Keeping those resolutions appears to be a rather tricky affair, and that’s understandable. When we’re in a certain comfort zone, we like to stay there. Leaving that comfort zone and putting in extra effort is often difficult, time consuming, and just plain boring sometimes.

Most of us have likely broken a New Year’s resolution. The Guardian found in 2015 that 63% of those surveyed admitted to breaking a resolution, and 66% of those people admitted to doing so within one month.

What gives? Why do so many people break their resolutions in spite of their initial zeal and commitment? The answer may actually lie in our overall productivity rates throughout the year. The data shows that our entire approach to resolutions may need some adjusting, right down to the day and hour even.

According to project management software company Redbooth, the most productive day of the week is Monday, when 20.4% of all work gets done. Productivity generally goes down a bit each day, before taking a nosedive on Saturday.

The most productive time of any given day is about 11 a.m., when 9.7% of all work is completed. The time leading up to then gradually becomes more productive, and the time after that generally becomes less productive.

January is actually the least productive time of the year. Based on four years of data analysis, their researchers found that only 7.2% of all work is completed in January, the lowest of all 12 months.

Looking at things from a seasonal perspective, most work gets done in the fall, about 27.3% of all productivity. In the winter, we only complete about 22.8% of all work for the year. Something about the post-holiday season just seems to put us into a slump while working.

Maybe that’s why we have such difficulty in carrying out our resolutions. The holiday rush is over, and the next holiday season seems so far away. Not to mention the fact that we’ve just gotten through nearly two straight months of traveling, parties, shopping, and whatever else we do that time of year. All of that celebrating can be exhausting!

So maybe if we’re going to make resolutions, we should do them in the fall instead, in October; and to be rather precise, on a Monday at around 11 am. Maybe we would have the energy and momentum to carry them out.

What are some of your resolutions? For me, I plan on being debt free this year. I’m sick and tired of handing over my hard-earned money to other people. I’d much rather be paying myself and family than just seeing that money go right out the door almost as soon as it comes in.
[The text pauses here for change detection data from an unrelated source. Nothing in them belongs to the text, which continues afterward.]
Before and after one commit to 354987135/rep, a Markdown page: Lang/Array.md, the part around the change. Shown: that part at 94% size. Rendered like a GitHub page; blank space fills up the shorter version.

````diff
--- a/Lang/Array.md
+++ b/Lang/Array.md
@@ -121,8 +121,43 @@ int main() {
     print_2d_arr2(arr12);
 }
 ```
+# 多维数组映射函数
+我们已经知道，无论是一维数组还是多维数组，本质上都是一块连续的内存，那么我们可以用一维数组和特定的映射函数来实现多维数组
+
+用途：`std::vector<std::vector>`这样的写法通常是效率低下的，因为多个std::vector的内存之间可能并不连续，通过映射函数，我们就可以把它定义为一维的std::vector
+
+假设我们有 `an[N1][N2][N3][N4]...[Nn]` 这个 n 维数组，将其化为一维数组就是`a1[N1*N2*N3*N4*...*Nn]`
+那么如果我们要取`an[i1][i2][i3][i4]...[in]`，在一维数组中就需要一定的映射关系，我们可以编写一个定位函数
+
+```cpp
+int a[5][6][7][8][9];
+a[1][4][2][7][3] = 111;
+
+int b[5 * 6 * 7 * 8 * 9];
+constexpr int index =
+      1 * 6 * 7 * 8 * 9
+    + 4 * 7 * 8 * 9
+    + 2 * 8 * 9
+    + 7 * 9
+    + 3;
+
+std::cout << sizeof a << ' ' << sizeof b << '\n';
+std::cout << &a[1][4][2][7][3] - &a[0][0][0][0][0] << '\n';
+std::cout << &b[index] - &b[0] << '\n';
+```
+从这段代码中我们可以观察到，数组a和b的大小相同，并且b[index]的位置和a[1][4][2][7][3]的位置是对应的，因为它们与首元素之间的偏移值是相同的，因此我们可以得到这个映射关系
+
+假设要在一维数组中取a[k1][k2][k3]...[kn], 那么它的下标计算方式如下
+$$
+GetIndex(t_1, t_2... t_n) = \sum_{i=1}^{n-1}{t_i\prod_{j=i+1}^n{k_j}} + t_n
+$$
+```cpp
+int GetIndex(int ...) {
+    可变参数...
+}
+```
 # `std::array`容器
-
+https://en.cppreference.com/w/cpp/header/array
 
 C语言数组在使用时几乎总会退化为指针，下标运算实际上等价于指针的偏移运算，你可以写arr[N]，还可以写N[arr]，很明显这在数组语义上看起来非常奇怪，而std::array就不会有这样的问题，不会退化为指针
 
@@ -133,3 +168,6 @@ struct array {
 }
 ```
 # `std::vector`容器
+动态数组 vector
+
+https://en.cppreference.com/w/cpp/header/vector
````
Granted, we have been working on our debt for some time now, but the goal is to finish what we started. Who knows, we may even be able to knock it out by October, maybe a Monday at 11 am…

What do you think of this? Have you broken New Year’s resolutions before? Are you thinking of trying a new strategy for long term goals and plans? Let me know what you think!

Comments

Stories